Bo Xilai's star rose in part on the putative success of his similarly twisted interpretations of the law. During his tenure as mayor of Chongqing -- a city-state of 30 million people -- Bo cracked down relentlessly on some organized crime to generate local support. He tried to burnish his national political credentials with economic policies designed to reduce socioeconomic disparities and a neo-Maoist campaign that featured, among other things, schoolchildren singing Cultural Revolution-era "red" songs. Like many others jockeying for positions on the Politburo's Standing Committee -- the body, often consisting of nine members, that effectively runs the country -- he too was a "princeling." And along the way he too allowed the silencing of people like Chen. Bo's corruption drew the attention of veteran journalist Jiang Weiping and lawyer Li Zhuang; the former was sentenced in 2001 to eight years in jail for violating state secrets laws, while the latter was framed, tortured, and sentenced to 18 months in prison for defending a suspected crime syndicate boss.

But when the end came for Bo -- in the form of removal from his official position following the news that his wife, Gu Kailai, may have been complicit in the murder of a foreign businessman -- the circumstances were no more bound by law and due process than that which Chen and his family have endured for years.

Upon his ouster from the party on April 10, the state news agency Xinhua announced that Bo would be investigated for "serious discipline violations." This language suggests that Bo will be subject to the party's own internal discipline system, but it remains unclear whether he will also face criminal charges. He has disappeared from view, and it is equally unclear whether his family has information regarding his whereabouts or whether he has access to a lawyer. While it's hard to generate sympathy for someone who built his career on nakedly disregarding the law, the fact remains that he too is entitled to due process.

There are a few lessons one can draw from these episodes.
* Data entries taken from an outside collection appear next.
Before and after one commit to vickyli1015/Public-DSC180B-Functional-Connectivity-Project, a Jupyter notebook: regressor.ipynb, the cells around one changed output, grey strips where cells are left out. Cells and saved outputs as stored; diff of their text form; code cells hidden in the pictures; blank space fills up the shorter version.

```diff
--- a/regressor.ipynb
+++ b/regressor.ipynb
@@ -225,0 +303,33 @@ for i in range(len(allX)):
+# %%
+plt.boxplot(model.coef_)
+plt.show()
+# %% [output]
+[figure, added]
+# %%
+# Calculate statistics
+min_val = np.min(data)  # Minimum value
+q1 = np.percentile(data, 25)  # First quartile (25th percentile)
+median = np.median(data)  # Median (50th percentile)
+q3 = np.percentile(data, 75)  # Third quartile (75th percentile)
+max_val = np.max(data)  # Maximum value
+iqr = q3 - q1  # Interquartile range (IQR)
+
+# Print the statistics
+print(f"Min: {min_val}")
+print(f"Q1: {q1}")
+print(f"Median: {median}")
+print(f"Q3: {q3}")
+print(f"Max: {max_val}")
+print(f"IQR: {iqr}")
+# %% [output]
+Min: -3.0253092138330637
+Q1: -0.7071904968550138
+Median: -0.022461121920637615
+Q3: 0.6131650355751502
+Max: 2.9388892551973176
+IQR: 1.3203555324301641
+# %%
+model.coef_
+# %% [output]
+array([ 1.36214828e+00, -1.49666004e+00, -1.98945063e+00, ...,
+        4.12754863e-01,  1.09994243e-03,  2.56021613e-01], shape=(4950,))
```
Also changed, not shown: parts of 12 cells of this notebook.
One is that politics in China is extraordinarily opaque. Last month's rising political star has now vanished into the party's maw, while the fate of the long-suffering legal activist has the potential to disrupt a major diplomatic summit between the United States and China. The more important lesson may be that politics in China remain highly unpredictable. While to some it may be reassuring to see Chen relatively free and Bo detained,  neither story will play out according to agreed-upon rules or procedures, or without abuses, often directed at third parties. Until such time as laws function predictably and free of political whims, one is left with the uneasy sense that few are safe from arbitrary treatment in China.

Other governments, particularly the United States, are scrambling to make sense of and respond to these riptides in China's domestic and international politics. Some will argue that for the United States to intervene in any aspect of Chen's or Bo's cases will jeopardize the bilateral relationship.

But this framing misses a few key points: Segments of Chinese society have had enough of officialdom's abusive, predatory behavior, and they see the prospect for change in Bo's fall and in Chen's persistent activism. At the end of the day, the fate of these men may not rest in U.S. hands. But there is real merit in foreign governments demonstrating unequivocally that their concern for relations with the government are matched by their concern for growing demands inside China for justice and the rule of law.